» AVAILABLE DATA:
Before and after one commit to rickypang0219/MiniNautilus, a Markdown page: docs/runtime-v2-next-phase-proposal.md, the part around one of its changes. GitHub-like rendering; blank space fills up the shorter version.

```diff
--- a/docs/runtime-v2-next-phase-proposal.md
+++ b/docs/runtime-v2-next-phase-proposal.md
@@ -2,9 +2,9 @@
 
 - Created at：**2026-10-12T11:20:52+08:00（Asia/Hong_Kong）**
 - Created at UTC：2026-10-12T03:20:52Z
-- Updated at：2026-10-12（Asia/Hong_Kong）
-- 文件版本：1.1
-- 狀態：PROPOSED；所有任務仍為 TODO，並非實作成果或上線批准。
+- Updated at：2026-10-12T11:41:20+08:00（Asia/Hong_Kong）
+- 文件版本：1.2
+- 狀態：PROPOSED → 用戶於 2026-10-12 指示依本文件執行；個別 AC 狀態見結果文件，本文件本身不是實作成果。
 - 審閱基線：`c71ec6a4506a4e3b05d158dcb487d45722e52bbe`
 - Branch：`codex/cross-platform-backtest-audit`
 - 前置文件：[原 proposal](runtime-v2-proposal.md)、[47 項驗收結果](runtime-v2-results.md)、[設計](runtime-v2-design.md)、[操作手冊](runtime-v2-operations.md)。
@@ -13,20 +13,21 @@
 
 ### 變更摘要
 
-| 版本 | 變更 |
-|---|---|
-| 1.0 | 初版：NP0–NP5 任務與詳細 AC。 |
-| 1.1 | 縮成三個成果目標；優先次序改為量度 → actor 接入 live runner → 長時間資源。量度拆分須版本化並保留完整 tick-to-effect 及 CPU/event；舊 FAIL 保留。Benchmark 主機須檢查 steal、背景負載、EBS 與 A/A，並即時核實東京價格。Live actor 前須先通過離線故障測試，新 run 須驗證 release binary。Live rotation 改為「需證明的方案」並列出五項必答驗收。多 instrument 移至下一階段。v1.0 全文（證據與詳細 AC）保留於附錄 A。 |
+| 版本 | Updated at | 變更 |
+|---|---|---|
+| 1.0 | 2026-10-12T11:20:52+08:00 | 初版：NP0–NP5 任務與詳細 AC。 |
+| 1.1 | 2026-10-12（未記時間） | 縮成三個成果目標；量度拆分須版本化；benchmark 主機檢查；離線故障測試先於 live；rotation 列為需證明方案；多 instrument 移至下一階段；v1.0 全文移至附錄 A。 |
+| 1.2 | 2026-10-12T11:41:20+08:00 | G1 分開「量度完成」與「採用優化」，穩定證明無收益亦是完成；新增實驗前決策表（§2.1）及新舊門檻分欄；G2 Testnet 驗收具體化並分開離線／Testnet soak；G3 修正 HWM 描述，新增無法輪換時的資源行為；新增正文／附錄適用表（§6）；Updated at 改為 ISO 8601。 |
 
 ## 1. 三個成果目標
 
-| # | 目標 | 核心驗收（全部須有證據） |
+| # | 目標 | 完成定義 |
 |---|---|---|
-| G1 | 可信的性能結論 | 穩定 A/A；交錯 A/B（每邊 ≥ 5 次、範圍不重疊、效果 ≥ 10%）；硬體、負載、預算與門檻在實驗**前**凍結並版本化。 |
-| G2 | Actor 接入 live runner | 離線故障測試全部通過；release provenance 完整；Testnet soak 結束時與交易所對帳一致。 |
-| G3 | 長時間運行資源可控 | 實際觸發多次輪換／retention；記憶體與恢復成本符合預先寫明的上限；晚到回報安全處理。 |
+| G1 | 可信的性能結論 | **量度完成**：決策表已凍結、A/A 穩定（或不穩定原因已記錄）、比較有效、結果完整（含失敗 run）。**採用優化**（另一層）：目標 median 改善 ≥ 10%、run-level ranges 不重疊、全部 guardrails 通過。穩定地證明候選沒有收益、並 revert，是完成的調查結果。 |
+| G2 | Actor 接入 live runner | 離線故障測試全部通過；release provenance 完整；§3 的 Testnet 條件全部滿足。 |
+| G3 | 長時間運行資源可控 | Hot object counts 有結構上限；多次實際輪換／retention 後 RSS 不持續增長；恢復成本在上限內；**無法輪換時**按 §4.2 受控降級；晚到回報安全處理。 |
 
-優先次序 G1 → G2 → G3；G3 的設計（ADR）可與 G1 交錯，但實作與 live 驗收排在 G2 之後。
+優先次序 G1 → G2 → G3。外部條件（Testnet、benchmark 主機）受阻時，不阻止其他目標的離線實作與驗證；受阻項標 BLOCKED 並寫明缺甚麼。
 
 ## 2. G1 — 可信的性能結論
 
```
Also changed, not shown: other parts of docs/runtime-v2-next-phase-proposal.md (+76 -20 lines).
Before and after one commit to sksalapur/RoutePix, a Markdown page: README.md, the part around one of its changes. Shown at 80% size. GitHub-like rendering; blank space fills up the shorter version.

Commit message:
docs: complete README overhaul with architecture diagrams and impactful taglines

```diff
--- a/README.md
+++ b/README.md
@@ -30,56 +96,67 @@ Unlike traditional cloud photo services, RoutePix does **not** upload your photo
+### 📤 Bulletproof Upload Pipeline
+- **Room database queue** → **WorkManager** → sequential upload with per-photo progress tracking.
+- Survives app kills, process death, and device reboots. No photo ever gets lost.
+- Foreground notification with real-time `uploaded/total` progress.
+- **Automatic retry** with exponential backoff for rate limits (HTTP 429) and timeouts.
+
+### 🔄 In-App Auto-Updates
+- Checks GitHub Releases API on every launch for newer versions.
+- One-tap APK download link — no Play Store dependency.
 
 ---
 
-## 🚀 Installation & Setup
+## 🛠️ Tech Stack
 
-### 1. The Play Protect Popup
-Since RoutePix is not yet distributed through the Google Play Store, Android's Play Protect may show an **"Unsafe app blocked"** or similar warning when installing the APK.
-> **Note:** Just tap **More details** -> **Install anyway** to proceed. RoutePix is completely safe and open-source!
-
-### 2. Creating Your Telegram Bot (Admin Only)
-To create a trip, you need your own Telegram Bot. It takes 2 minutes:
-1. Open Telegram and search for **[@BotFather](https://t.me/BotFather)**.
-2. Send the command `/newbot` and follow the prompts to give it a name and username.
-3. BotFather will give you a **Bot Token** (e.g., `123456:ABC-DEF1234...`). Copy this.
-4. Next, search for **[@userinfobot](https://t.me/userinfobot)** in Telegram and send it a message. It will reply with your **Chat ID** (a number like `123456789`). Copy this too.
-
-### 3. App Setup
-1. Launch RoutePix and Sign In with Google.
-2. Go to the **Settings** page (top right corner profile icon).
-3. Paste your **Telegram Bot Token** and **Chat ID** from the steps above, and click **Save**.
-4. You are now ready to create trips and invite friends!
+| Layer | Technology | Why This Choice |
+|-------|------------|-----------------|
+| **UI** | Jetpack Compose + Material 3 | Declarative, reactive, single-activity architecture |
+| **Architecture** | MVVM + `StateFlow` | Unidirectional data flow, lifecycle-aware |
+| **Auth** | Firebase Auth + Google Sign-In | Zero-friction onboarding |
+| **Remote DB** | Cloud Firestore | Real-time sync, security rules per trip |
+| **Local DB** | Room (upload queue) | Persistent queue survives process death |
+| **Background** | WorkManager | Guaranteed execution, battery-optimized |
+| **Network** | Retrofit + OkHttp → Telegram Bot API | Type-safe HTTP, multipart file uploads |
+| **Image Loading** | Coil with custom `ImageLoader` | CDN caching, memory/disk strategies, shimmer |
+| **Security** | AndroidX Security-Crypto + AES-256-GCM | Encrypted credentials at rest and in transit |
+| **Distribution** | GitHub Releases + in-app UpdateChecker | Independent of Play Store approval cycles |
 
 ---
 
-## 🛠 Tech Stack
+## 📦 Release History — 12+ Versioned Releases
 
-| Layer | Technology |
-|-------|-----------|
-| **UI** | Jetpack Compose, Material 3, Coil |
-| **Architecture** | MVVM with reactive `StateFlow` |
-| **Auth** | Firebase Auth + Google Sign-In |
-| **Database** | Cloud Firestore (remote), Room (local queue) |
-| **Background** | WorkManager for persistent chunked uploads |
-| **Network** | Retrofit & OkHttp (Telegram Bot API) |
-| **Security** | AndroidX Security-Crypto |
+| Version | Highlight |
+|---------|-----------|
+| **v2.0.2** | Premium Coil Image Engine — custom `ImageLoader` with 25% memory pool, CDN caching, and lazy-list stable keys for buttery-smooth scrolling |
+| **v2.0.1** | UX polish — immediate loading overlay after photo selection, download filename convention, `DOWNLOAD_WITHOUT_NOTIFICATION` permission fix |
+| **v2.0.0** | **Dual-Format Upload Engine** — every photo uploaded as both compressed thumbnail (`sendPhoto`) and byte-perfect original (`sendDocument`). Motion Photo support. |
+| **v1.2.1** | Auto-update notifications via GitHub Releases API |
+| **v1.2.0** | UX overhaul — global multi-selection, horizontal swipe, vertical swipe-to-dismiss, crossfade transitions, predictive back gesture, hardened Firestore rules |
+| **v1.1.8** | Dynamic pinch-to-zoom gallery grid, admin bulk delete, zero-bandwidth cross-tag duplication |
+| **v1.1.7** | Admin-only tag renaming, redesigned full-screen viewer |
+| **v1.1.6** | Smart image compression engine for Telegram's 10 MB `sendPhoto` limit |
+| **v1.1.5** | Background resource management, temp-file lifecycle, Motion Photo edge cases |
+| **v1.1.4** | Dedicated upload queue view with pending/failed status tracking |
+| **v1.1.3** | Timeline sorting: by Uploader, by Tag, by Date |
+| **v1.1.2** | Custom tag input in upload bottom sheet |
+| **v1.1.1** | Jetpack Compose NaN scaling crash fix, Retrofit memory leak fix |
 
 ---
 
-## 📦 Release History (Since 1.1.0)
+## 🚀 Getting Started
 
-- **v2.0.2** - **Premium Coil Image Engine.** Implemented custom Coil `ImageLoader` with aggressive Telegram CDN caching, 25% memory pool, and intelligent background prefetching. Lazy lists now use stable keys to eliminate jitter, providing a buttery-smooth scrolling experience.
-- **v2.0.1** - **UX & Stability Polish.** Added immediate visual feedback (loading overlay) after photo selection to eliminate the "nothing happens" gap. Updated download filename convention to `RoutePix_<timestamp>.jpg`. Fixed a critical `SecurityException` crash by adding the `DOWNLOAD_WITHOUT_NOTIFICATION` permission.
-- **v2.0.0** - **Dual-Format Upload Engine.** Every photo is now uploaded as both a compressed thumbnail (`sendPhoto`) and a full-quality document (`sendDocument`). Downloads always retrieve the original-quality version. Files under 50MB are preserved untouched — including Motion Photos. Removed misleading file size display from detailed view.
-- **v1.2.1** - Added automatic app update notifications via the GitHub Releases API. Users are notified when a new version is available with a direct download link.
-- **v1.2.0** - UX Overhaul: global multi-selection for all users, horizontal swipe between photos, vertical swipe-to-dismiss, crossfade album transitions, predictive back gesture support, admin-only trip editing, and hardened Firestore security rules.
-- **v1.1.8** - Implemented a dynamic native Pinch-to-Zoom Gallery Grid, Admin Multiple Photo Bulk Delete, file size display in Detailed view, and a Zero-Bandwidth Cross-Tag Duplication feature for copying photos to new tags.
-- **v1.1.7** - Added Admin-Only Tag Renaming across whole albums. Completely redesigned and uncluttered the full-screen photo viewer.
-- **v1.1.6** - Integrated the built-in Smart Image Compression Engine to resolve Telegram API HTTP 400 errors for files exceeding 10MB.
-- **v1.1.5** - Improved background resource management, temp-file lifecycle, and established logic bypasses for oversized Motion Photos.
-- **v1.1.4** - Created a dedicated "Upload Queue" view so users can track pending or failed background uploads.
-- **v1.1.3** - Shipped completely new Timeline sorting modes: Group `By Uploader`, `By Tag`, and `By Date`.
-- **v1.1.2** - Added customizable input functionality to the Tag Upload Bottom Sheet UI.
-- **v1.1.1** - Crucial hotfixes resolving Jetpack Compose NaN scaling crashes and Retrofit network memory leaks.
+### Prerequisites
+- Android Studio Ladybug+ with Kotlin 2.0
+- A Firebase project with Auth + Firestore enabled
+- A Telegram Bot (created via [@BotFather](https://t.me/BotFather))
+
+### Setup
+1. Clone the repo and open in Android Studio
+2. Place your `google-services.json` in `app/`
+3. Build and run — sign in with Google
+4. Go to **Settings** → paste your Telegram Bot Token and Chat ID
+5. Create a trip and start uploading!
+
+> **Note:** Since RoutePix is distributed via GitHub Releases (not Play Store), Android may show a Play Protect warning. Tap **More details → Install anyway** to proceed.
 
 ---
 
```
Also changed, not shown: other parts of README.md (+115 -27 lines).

» TASK DETAILS: Check each line of the entries above, and show every one holding the word "Premium".

» SOLUTION:
+| **v2.0.2** | Premium Coil Image Engine — custom `ImageLoader` with 25% memory pool, CDN caching, and lazy-list stable keys for buttery-smooth scrolling |
-- **v2.0.2** - **Premium Coil Image Engine.** Implemented custom Coil `ImageLoader` with aggressive Telegram CDN caching, 25% memory pool, and intelligent background prefetching. Lazy lists now use stable keys to eliminate jitter, providing a buttery-smooth scrolling experience.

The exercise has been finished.